How to Build Job Satisfaction
By Billy Arcement—The Candid Cajun
Life is too short to work at a job that brings daily dissatisfaction. It doesn’t matter what type of work you do. You owe it to yourself to find satisfaction with your work. If you are unhappy on the job, that unhappiness will spread to all part of your life. Unhappy workers make unhappy spouses, parents, and friends. Here are tips on how you can make your job a more satisfying experience and remove stress, unhappiness, and frustration from your job environment forever.
Take pride in your work—Whether you dig ditches or run a billion dollar corporation, give every action the best you have to offer. Don’t accept second-rate performance. Doing your best is a prideful act. Knowing you’ve done your best is a prideful feeling. So, be proud!
Bring enthusiasm to your work—Your thinking controls your attitude. Since you have total control of your thought process, you control your attitudes. Now I know some of you are saying, “Billy, I just can’t be enthusiastic about this boring job.” Let me challenge you to change your attitude and act enthusiastically, no matter how bad you feel.

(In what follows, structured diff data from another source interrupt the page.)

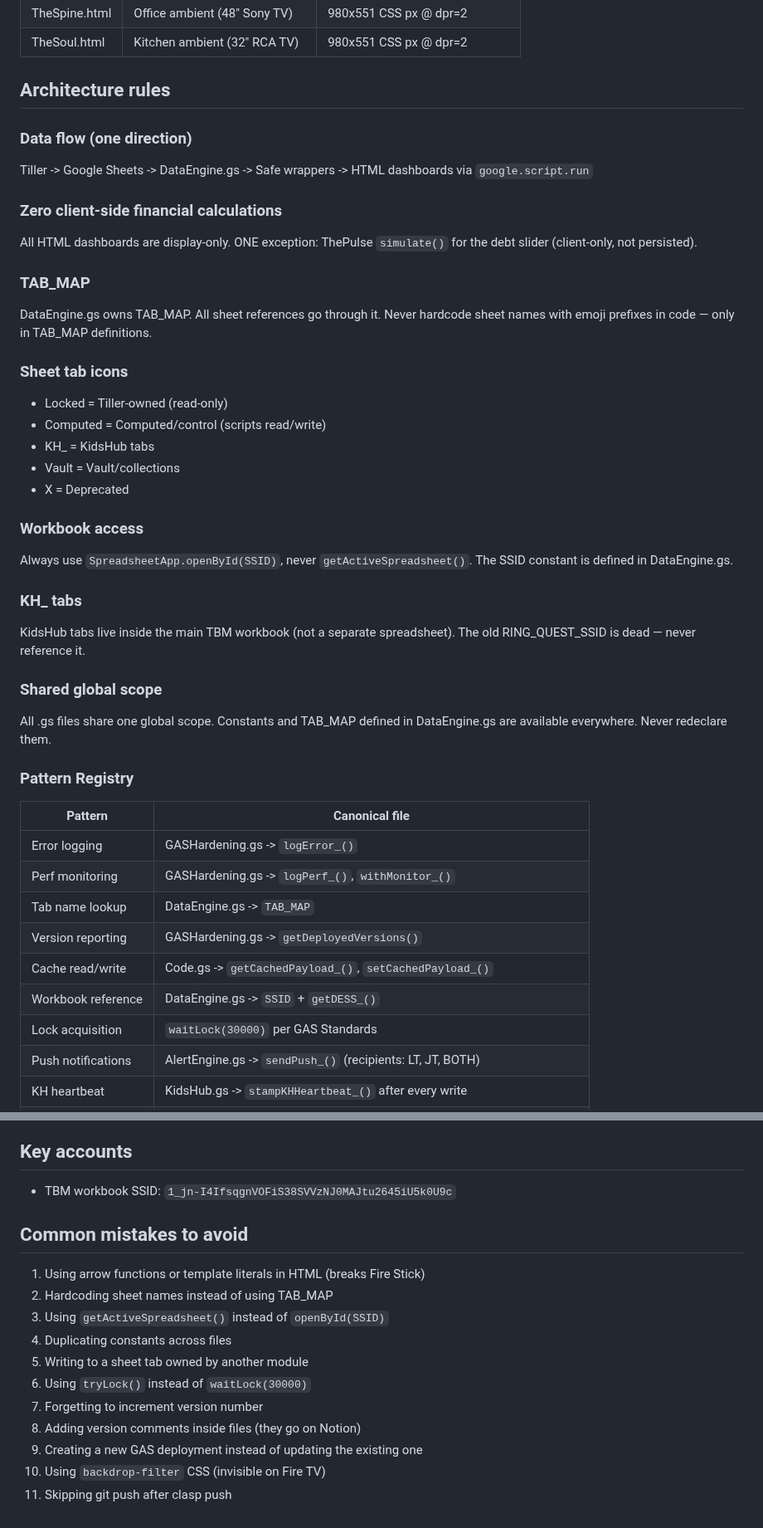
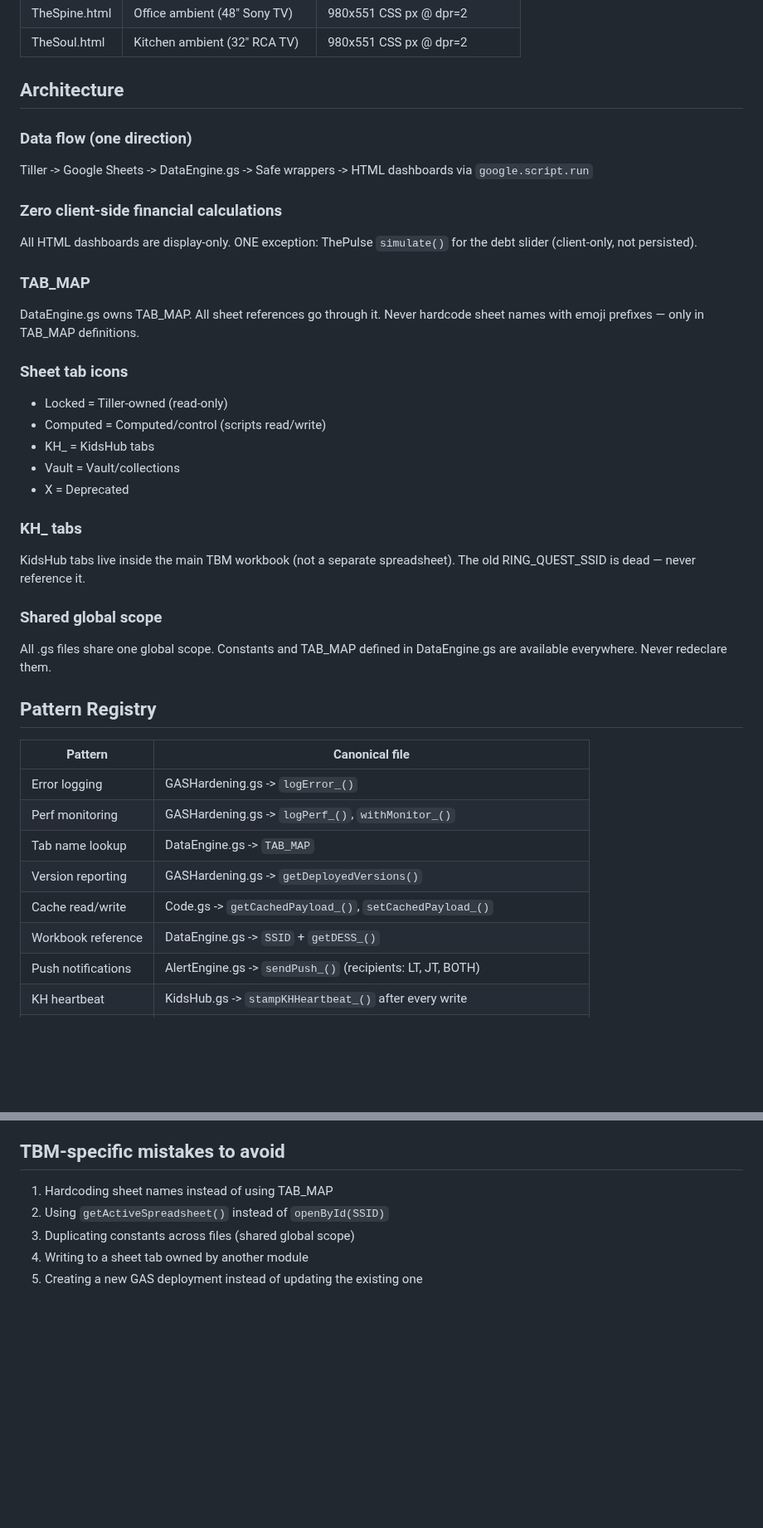
Before and after one commit to blucsigma05/tbm-apps-script, a Markdown page: CLAUDE.md, 2 parts joined by grey strips. Shown at 83% size. Drawn GitHub-style; blank space fills up the shorter version.

Commit message:
Split CLAUDE.md — global rules to ~/.claude, TBM-only remains
Removed from TBM CLAUDE.md (now in global):
- ES5 rules, code style, version bumping, git workflow
- Post-build checklist, working style, cardinal rule
- Key accounts, Notion links, generic mistakes
- Lock/waitLock rules

TBM CLAUDE.md now contains only:
- File table, architecture, TAB_MAP, pattern registry
- TBM-specific conventions and mistakes

Also created C:\Dev\mls\CLAUDE.md for Music Logic System.

Co-Authored-By: Claude Opus 4.6 (1M context) <noreply@anthropic.com>

```diff
--- a/CLAUDE.md
+++ b/CLAUDE.md
@@ -30,7 +33,7 @@ A Google Apps Script + HtmlService system for household finance tracking and fam
 | TheSpine.html | Office ambient (48" Sony TV) | 980x551 CSS px @ dpr=2 |
 | TheSoul.html | Kitchen ambient (32" RCA TV) | 980x551 CSS px @ dpr=2 |
 
-## Architecture rules
+## Architecture
 
 ### Data flow (one direction)
 Tiller -> Google Sheets -> DataEngine.gs -> Safe wrappers -> HTML dashboards via `google.script.run`
@@ -39,7 +42,7 @@ Tiller -> Google Sheets -> DataEngine.gs -> Safe wrappers -> HTML dashboards via
 All HTML dashboards are display-only. ONE exception: ThePulse `simulate()` for the debt slider (client-only, not persisted).
 
 ### TAB_MAP
-DataEngine.gs owns TAB_MAP. All sheet references go through it. Never hardcode sheet names with emoji prefixes in code — only in TAB_MAP definitions.
+DataEngine.gs owns TAB_MAP. All sheet references go through it. Never hardcode sheet names with emoji prefixes — only in TAB_MAP definitions.
 
 ### Sheet tab icons
 - Locked = Tiller-owned (read-only)
@@ -48,16 +51,13 @@ DataEngine.gs owns TAB_MAP. All sheet references go through it. Never hardcode s
 - Vault = Vault/collections
 - X = Deprecated
 
-### Workbook access
-Always use `SpreadsheetApp.openById(SSID)`, never `getActiveSpreadsheet()`. The SSID constant is defined in DataEngine.gs.
-
 ### KH_ tabs
 KidsHub tabs live inside the main TBM workbook (not a separate spreadsheet). The old RING_QUEST_SSID is dead — never reference it.
 
 ### Shared global scope
 All .gs files share one global scope. Constants and TAB_MAP defined in DataEngine.gs are available everywhere. Never redeclare them.
 
-### Pattern Registry
+## Pattern Registry
 | Pattern | Canonical file |
 |---------|---------------|
 | Error logging | GASHardening.gs -> `logError_()` |
@@ -66,7 +66,6 @@ All .gs files share one global scope. Constants and TAB_MAP defined in DataEngin
 | Version reporting | GASHardening.gs -> `getDeployedVersions()` |
 | Cache read/write | Code.gs -> `getCachedPayload_()`, `setCachedPayload_()` |
 | Workbook reference | DataEngine.gs -> `SSID` + `getDESS_()` |
-| Lock acquisition | `waitLock(30000)` per GAS Standards |
 | Push notifications | AlertEngine.gs -> `sendPush_()` (recipients: LT, JT, BOTH) |
 | KH heartbeat | KidsHub.gs -> `stampKHHeartbeat_()` after every write |
 | Code snapshots | CodeSnapshot.gs -> `snapshotCodeToGDrive()`, `snapshotToSingleDoc()` |
@@ -78,18 +77,9 @@ All .gs files share one global scope. Constants and TAB_MAP defined in DataEngin
 - KidsHub grade rewards: `KH_GRADE_REWARDS` in KidsHub.gs
 - Due_Day column on KH_Chores controls which day weekly required tasks gate
 
-## Key accounts
-- TBM workbook SSID: `1_jn-I4IfsqgnVOFiS38SVVzNJ0MAJtu2645iU5k0U9c`
-
-## Common mistakes to avoid
-1. Using arrow functions or template literals in HTML (breaks Fire Stick)
-2. Hardcoding sheet names instead of using TAB_MAP
-3. Using `getActiveSpreadsheet()` instead of `openById(SSID)`
-4. Duplicating constants across files
-5. Writing to a sheet tab owned by another module
-6. Using `tryLock()` instead of `waitLock(30000)`
-7. Forgetting to increment version number
-8. Adding version comments inside files (they go on Notion)
-9. Creating a new GAS deployment instead of updating the existing one
-10. Using `backdrop-filter` CSS (invisible on Fire TV)
-11. Skipping git push after clasp push
+## TBM-specific mistakes to avoid
+1. Hardcoding sheet names instead of using TAB_MAP
+2. Using `getActiveSpreadsheet()` instead of `openById(SSID)`
+3. Duplicating constants across files (shared global scope)
+4. Writing to a sheet tab owned by another module
+5. Creating a new GAS deployment instead of updating the existing one
```
Also changed, not shown: other parts of CLAUDE.md (+4 -1 lines).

By acting enthusiastically, you will soon feel enthusiastic. By feeling enthusiastic, you will be enthusiastic. By being enthusiastic, you will begin to view your job differently. Don’t dismiss this idea without trying it first. A warning—this may change your life.
Look beyond the routine parts of your job—Exam your daily activities to see if you can come up with ways to make the activities more fun, exciting, and rewarding. Be creative. Think hard. You will surprise yourself with the number of possibilities that you surface with just a little creative thinking. Can you add more to what you do? What can you do that no one else is doing? What is needed that is not now being done? Can I do these activities? Answering these questions will open an endless array of opportunities to grow and build job satisfaction.
Become the expert in your field—Earl Nightingale first stimulated me to think about this possibility. He said that by studying our job for one hour a day while making permanent notes, in a five-year period we could become an expert in that discipline. Strong concentration in a specialty niche is a great way to build your expertise. Commit to this process and you open multiple opportunities for advancement on your job. You will also build enthusiasm for the subject matter because the more you learn about a subject, the higher your interest becomes. It’s a self-feeding process that can bring outstanding results to your career possibilities.
Always be professional—Acting professionally means you will always work at the highest standards. You cooperate with peers. You avail yourself to those who need your expertise. You do things right the first time. Professionals enjoy their work. Amateurs find excuses to be unprofessional and complain about how boring and unchallenging a job they have.
Avoid self-limitations—Our thinking can sometimes limit our possibilities. Don’t box yourself into a lesser posture because of your own self-limiting thoughts. We have far more abilities than we give ourselves credit for having and we seldom challenge ourselves to stretch beyond the routine. Working with pride, enthusiasm and a high degree of expertise automatically breaks the bondage of self-limitations. What limits are holding you back? What limitations are building dissatisfaction with your work?
Build a library of information—One needs to have resources available in times of need. Invest in books, tapes, and videos about your job. Attend seminars. Network with others in your field. Write personal notes and implement key ideas learned from these resources. All contribute to building your expertise and job satisfaction.
Look in your own pastures first—Cows are always trying to eat the grass on the other side of the fence. They, like us, often think that the grass is greener in the other pasture. We ignore the opportunities under our feet and tend to look in distant places for satisfaction. By implementing the ideas previously discussed, we make our own pastures green and reduce the need for looking over the fence.
B.C. Forbes said it best. He said, “Look upon your work as the lever by which you can rise in the world. To get the best and most out of life, put the best and most of yourself into it. Eventually, each of use gets the reward we merit.”